*Task details:* Provide only the number of lines in the following data that contain "html".

-------- Dataset --------

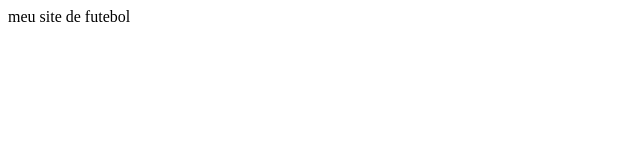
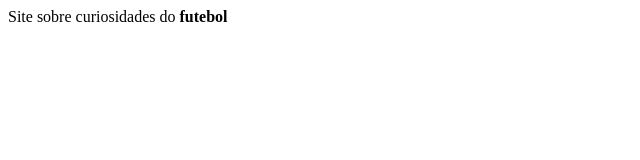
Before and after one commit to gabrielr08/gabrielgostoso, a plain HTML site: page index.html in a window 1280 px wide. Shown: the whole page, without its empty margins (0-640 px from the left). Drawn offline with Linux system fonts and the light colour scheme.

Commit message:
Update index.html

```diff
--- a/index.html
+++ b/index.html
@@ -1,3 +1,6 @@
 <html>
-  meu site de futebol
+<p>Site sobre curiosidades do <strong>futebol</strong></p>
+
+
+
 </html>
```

--------
-------- Dataset --------

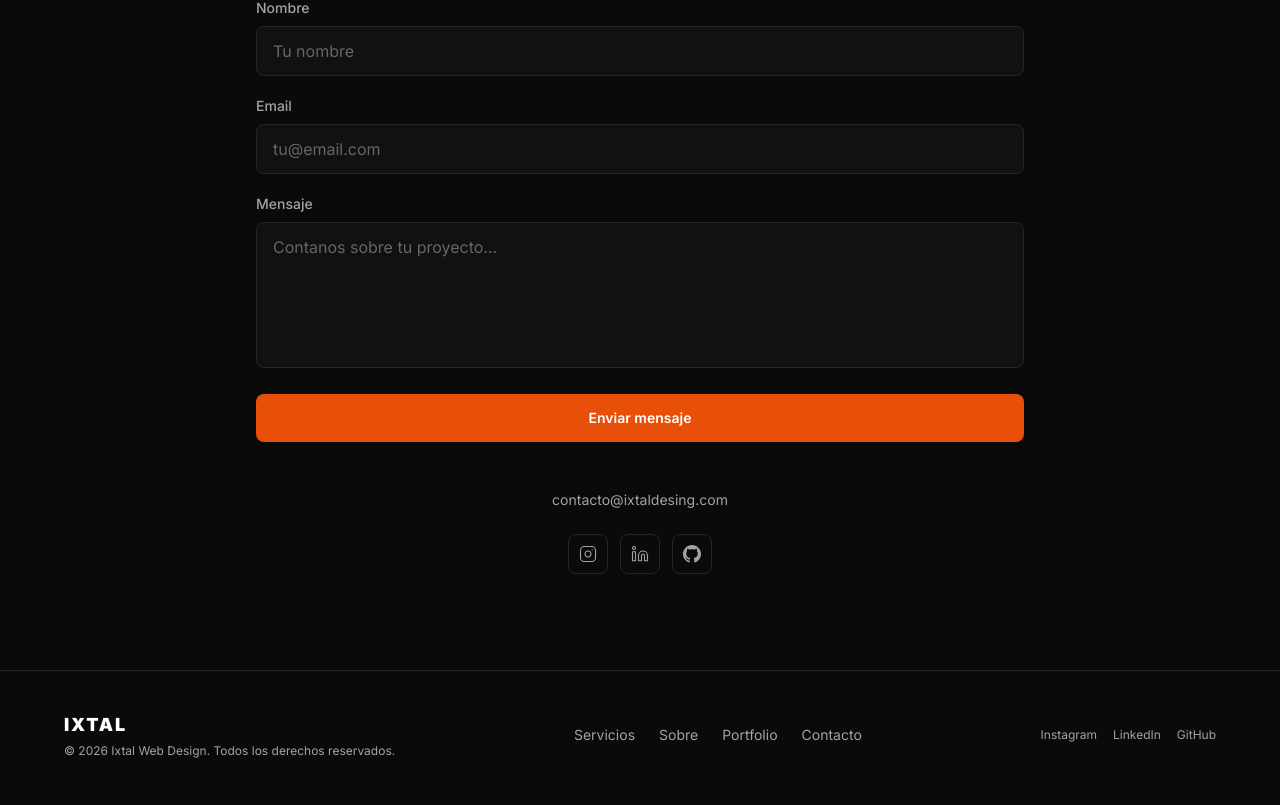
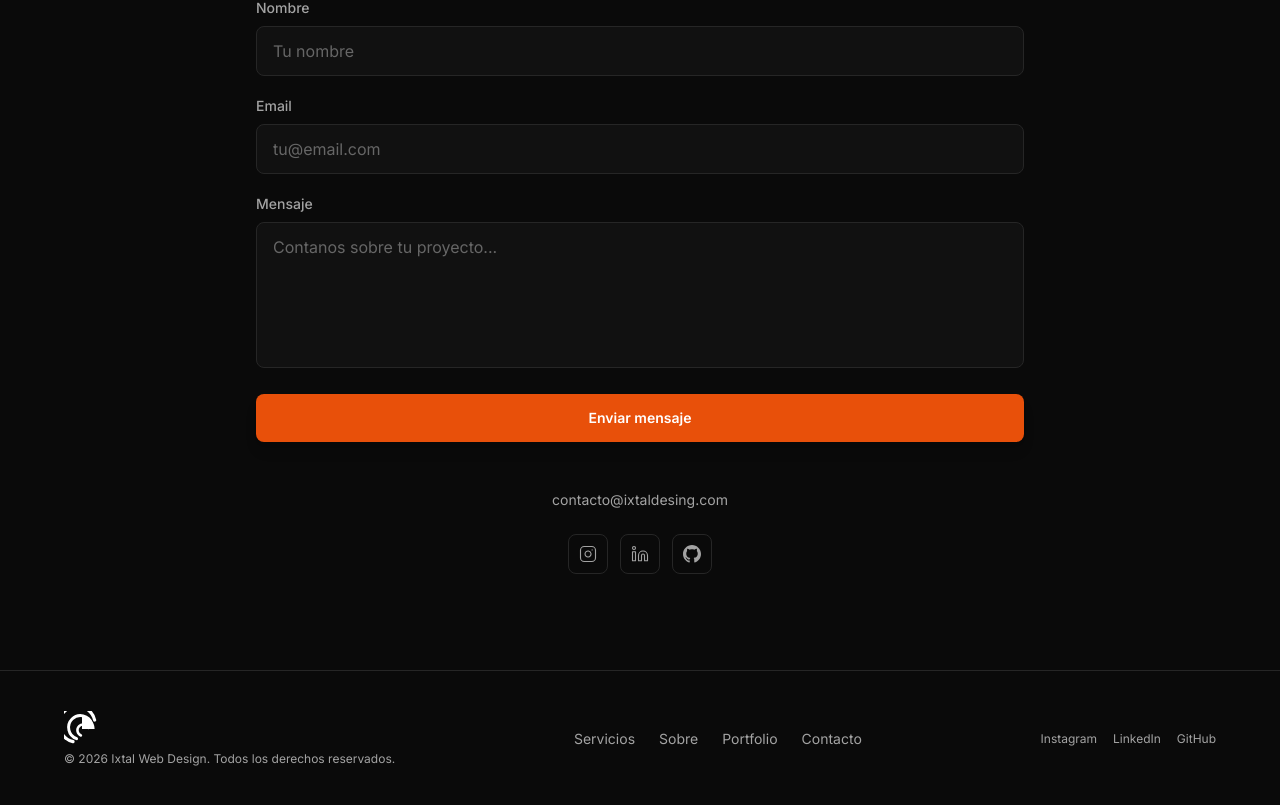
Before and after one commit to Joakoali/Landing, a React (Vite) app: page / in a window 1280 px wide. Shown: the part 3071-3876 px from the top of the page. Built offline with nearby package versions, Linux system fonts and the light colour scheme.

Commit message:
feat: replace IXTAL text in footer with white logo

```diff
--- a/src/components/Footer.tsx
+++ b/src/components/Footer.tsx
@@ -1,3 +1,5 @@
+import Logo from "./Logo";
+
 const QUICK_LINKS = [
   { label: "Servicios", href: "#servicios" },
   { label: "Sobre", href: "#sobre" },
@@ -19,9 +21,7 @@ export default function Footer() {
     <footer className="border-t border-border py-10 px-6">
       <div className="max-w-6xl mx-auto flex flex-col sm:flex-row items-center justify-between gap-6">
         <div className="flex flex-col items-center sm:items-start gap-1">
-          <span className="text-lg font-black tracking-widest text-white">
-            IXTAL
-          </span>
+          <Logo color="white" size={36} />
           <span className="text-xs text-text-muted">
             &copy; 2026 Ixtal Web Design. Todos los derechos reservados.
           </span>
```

--------
-------- Dataset --------

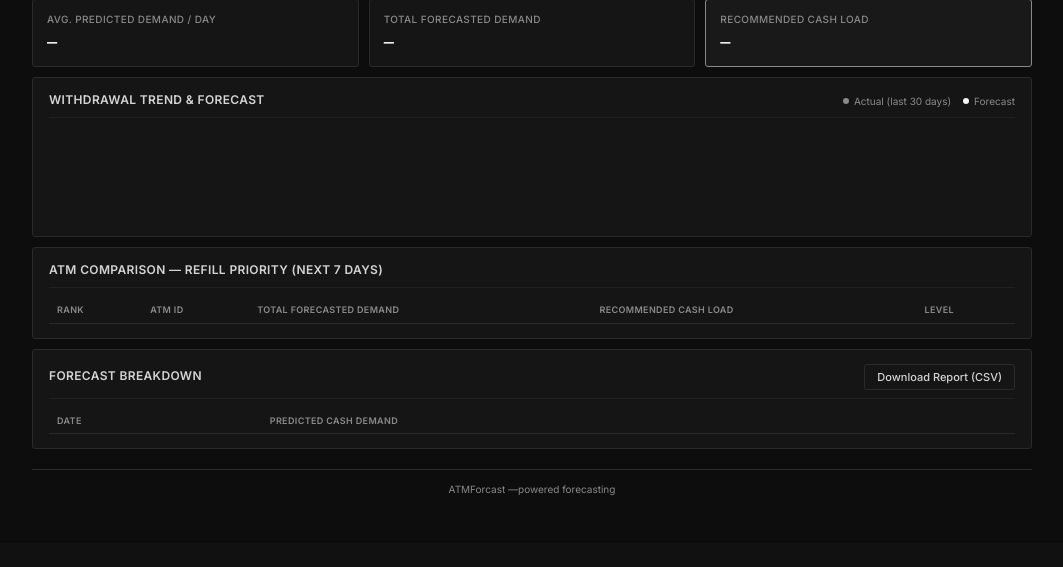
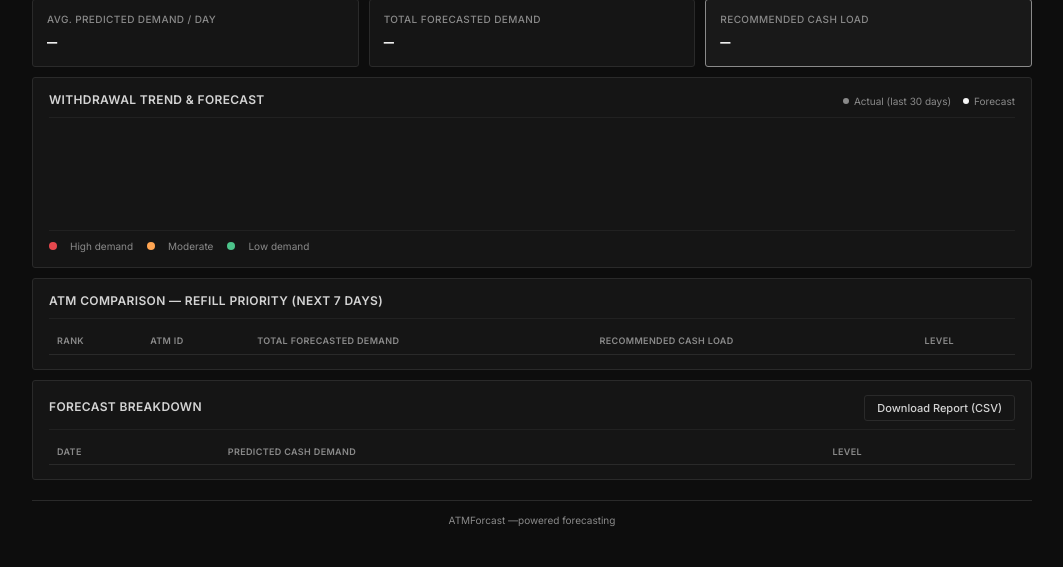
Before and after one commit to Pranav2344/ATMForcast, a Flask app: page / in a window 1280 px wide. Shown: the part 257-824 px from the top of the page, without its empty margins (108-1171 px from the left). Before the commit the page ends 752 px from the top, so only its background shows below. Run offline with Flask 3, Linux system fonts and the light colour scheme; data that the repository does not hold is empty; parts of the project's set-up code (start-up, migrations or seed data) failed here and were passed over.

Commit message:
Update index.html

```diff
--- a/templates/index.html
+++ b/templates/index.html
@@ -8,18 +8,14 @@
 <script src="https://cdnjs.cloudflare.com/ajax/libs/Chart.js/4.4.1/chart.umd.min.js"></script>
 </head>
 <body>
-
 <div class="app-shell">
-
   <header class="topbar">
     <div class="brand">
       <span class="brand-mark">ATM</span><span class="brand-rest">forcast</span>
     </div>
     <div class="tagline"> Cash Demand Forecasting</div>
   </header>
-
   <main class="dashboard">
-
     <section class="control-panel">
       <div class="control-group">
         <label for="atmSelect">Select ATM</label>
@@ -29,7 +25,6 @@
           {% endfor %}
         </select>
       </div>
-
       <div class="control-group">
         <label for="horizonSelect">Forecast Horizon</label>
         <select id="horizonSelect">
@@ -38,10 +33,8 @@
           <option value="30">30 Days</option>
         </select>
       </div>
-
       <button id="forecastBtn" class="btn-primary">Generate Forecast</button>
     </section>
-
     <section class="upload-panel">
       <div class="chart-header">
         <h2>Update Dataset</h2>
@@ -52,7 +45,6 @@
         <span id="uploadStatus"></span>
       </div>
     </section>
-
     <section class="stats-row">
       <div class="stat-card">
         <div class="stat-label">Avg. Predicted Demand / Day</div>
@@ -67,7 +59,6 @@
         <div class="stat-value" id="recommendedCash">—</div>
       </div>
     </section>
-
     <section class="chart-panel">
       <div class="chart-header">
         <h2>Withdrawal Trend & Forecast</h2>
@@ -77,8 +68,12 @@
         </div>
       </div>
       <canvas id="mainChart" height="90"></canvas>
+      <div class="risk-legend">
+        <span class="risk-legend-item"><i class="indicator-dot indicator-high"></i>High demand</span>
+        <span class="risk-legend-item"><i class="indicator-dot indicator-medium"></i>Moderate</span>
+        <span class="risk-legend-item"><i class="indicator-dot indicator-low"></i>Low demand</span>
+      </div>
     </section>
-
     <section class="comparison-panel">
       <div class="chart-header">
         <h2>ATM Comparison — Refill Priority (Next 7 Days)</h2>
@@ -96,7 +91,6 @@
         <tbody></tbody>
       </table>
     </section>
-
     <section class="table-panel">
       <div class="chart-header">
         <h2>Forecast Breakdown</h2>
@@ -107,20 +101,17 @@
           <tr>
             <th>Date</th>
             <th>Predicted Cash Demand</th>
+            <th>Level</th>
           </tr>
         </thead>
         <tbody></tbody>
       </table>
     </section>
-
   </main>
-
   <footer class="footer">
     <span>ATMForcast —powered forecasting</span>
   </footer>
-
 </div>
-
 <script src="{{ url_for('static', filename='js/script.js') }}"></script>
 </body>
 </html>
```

--------

*Expected answer:* 10